■ Data for analysis:
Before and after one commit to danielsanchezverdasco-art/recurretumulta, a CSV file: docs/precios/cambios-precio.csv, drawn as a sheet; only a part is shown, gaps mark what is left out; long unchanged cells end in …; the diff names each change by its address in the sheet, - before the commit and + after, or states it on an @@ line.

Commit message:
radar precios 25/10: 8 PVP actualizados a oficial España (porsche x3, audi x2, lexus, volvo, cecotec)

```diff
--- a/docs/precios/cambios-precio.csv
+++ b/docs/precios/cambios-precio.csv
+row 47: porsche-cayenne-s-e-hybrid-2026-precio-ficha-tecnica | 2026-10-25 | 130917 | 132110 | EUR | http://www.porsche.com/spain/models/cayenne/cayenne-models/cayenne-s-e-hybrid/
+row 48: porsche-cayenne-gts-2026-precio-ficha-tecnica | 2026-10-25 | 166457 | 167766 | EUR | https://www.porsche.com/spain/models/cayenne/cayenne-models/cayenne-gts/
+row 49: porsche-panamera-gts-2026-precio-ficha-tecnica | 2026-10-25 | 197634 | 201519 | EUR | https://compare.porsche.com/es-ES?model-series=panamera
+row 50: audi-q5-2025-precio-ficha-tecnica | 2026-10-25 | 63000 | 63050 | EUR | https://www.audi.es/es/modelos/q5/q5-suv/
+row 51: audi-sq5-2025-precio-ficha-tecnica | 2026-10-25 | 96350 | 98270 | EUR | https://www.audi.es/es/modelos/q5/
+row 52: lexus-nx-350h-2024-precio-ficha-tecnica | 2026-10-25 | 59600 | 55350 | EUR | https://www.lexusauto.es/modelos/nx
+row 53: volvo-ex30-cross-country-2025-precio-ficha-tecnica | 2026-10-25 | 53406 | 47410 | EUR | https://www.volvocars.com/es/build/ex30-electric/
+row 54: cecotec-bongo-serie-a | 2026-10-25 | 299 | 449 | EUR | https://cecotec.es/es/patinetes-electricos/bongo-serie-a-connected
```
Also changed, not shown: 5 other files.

--

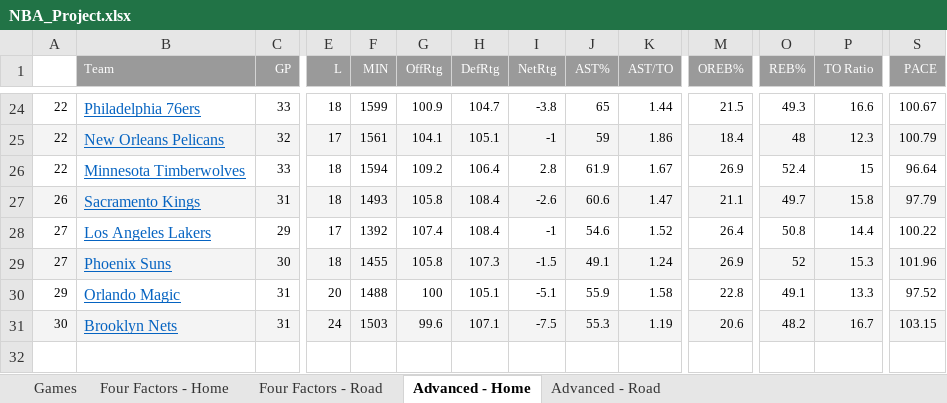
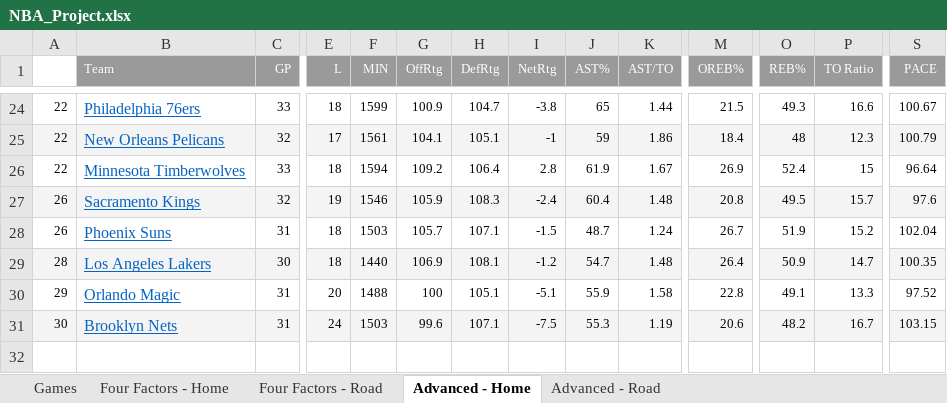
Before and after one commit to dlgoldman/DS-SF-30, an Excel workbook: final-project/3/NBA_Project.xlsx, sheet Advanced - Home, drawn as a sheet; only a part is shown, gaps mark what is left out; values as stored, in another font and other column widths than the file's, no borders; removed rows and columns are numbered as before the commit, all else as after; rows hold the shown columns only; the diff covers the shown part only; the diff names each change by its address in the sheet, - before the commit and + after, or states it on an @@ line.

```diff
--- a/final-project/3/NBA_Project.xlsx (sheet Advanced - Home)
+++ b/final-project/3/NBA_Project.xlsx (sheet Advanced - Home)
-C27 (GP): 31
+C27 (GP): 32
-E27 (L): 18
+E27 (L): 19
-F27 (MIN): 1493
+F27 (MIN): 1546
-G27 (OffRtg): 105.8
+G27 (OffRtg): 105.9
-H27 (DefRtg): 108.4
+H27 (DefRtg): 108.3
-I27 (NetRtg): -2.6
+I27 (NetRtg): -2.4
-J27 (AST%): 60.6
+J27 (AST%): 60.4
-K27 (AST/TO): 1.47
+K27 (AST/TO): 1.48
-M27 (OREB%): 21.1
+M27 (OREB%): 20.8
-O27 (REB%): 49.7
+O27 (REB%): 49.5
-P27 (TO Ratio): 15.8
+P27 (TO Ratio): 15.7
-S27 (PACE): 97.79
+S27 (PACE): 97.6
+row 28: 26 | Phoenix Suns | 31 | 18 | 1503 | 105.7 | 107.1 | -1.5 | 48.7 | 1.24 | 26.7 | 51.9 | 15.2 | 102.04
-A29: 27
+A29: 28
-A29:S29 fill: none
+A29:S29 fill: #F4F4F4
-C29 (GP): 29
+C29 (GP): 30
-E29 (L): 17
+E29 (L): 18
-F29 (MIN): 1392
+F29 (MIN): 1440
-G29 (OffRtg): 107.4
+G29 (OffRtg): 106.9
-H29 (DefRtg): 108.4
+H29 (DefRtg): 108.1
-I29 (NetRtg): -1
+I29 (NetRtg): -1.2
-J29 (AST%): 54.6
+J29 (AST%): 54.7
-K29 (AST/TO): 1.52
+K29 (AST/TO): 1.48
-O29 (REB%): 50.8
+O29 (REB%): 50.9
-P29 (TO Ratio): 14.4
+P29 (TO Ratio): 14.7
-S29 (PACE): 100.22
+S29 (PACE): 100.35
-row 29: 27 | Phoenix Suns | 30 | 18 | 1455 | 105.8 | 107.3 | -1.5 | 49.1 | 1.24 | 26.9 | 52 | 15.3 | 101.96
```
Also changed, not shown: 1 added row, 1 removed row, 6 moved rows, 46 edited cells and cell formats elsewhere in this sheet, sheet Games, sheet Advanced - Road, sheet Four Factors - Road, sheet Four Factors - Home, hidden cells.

■ Your objective: Give only the number of lines in the material above that include the word "docs".

■ Solution to this problem: 3